But what kind of man was Elser? As presented in 13 Minutes, a gripping and powerful historic case study by Oliver Hirschbiegel (director of 2004’s Downfall, the much memed portrait of Hitler’s final days), he was a lot like you, me and everyone we know— albeit much more handy. Elser comes off as a sweet, slightly detached proto-hipster who loved to play jazz and the swinging lifestyle that went with it. He messed around with girls he met on the beach, but still went to church with his mom. He liked to spend time in beer halls where he mainly drank pop. He had strong morals, yet not only was he outwardly apolitical (he refused to join the Communist party that dominated the village where he lived) but the love of his life Elsa (Katharina Schüttler) was married when they first hooked up. Sensitively portrayed by Christian Friedel (he played the school teacher in Haneke’s The White Ribbon), Elser looks even scrawnier on screen than in historical photographs, a man who would not be picked for his school’s kickball team much less singled out as a hero of history.
13 Minutes ★★★1/2
Directed by: Oliver Hirschbiegel
Written by: Fred Breinersdorfer and Léonie-Claire Breinersdorfer
Starring: Christian Friedel, Katharina Schüttler, Johann von Bülow
Running time: 114 mins.
Hirschbiegel is as interested in the everyday minutiae of fascism as he is its giant monstrosities: the way some twerpy kid from town starts casually spouting anti-Semitism, for example, or how the SS secretary knows to leave before the torture gets really bad. This is how the world ends, not with a bang but with your village’s annual harvest festival screening Leni Riefenstahl’s latest. The film effectively manages a tricky tone shift between the gauzy seaside idle of Elser’s life before the war and the brutality of the SS both in its ascendancy and when it was about to get snuffed out. I saw 13 Minutes— shortlisted as the German submission to the 2015 Academy Awards but bested by Labyrinth of Lies— at a special screening arranged by the Los Angeles Jewish Film Festival and several people walked out during the torture scenes. The scenes are brutal less because for their graphic nature than because you feel like you know and like the guy being tortured. Even more challenging and no less vital is an extended depiction of a hanging by wire. The same tools once used by ordinary Germans to make music were turned into instruments of death and destruction— a future Elser foresaw when few others did.
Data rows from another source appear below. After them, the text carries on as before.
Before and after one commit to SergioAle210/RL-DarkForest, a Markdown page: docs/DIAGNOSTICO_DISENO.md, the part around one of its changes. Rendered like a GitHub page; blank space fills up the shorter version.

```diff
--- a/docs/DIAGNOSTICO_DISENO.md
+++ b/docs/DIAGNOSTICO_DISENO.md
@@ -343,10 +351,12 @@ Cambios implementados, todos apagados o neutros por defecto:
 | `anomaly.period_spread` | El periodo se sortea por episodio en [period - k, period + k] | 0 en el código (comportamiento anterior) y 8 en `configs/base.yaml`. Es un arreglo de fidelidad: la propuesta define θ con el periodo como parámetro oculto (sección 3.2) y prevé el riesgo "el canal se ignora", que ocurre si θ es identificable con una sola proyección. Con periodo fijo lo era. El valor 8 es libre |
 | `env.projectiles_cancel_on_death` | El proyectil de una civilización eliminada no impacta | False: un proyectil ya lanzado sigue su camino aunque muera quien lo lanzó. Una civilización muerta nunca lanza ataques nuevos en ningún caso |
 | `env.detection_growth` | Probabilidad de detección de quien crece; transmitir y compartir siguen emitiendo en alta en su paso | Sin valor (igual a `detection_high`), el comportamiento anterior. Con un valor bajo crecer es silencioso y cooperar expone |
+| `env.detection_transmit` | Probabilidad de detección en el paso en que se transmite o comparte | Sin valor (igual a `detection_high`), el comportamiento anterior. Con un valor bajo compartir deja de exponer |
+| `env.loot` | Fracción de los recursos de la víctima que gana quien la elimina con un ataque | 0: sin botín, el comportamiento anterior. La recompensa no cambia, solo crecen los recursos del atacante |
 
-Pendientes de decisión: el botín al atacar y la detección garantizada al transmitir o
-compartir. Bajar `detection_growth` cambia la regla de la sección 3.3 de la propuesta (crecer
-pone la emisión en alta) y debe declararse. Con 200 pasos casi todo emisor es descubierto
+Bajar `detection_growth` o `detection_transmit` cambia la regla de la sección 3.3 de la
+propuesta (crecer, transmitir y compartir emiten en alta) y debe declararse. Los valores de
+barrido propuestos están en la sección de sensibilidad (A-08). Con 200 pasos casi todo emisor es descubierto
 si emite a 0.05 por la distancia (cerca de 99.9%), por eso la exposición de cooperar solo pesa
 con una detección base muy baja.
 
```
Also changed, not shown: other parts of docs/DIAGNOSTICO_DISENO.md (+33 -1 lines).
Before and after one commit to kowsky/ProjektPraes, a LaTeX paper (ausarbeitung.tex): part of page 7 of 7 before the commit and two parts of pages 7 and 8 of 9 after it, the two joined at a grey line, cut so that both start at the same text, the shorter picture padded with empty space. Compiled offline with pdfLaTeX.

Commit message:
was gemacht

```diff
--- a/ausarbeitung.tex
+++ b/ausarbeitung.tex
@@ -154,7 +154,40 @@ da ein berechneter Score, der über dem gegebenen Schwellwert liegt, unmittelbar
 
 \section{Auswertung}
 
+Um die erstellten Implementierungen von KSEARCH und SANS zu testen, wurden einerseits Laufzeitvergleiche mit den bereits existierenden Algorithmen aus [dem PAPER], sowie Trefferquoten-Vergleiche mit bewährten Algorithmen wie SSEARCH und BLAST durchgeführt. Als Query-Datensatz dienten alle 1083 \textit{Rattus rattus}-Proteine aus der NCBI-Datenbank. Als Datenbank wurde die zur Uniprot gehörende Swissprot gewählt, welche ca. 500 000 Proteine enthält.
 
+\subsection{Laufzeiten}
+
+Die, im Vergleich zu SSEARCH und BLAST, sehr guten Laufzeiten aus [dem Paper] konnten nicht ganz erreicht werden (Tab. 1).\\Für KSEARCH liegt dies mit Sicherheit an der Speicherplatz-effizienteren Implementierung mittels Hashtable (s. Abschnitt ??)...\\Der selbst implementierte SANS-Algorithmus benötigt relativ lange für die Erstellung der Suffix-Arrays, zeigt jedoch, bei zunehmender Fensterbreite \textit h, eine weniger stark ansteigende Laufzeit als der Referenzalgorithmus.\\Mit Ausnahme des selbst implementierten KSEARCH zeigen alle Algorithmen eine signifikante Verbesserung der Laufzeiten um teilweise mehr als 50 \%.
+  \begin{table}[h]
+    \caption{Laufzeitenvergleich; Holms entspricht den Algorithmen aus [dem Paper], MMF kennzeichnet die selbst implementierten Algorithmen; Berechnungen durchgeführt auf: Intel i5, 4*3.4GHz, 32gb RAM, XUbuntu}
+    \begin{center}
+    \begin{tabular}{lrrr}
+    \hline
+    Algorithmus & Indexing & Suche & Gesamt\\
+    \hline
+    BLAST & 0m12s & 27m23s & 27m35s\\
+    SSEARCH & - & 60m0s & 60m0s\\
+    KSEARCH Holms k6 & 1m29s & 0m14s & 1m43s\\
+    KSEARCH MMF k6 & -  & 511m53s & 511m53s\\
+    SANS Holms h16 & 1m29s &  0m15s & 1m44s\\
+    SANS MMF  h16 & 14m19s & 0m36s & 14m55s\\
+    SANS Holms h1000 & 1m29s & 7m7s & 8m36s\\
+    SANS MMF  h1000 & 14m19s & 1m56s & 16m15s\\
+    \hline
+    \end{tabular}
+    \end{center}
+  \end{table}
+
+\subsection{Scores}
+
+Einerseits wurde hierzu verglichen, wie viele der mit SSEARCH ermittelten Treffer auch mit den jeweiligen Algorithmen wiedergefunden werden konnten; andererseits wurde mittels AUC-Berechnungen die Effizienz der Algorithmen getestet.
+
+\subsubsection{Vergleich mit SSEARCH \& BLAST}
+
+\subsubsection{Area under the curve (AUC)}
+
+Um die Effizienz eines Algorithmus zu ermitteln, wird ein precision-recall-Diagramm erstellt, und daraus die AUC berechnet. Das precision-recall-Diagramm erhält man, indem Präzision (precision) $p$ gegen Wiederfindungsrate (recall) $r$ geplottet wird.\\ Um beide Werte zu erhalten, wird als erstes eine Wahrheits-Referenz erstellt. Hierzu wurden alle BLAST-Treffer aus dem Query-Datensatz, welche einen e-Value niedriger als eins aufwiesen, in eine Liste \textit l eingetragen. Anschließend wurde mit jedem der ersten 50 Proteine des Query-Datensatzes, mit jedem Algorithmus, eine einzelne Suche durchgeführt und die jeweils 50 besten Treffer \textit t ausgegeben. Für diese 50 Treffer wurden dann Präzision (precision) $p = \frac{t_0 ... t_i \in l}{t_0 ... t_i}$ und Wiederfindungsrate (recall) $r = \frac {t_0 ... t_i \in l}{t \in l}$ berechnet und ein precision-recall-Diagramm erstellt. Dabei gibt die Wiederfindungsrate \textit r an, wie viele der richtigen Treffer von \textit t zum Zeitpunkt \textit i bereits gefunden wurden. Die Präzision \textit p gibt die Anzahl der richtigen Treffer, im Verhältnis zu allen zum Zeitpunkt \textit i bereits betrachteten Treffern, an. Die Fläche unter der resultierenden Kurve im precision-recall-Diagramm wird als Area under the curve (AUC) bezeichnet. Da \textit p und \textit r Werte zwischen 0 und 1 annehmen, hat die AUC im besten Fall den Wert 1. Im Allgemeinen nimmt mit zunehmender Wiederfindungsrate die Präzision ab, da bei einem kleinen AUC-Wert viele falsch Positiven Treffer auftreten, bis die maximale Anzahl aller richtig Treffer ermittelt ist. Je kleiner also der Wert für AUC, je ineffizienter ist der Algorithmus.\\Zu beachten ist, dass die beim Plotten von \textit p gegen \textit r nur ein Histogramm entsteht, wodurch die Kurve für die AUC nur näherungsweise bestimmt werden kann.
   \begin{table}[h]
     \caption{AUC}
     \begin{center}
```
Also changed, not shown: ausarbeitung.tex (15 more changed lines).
Do you remember a couple years back when our actual crises were limited enough that the New York Times Magazine was concerning itself with philosophical ones, earnestly asking their readers if they would kill baby Hitler? It was one of those thought experiments that not only taught us nothing, but reduced the greatest tragedy of the twentieth century to something that could be chatted about over canapés and Pinot Grigio. A better question might be, would you kill Hitler less than two months after the invasion of Poland? Never mind that we would all say yes; one man actually tried to, and came very, very close. It is high time that we not only knew Georg Elser’s name and story, but took a moment to recognize that his was a true act of heroism. 13 Minutes is proof that a hero isn’t about having success against impossible odds; it’s about doing the right thing when everyone else on the planet is doing something else.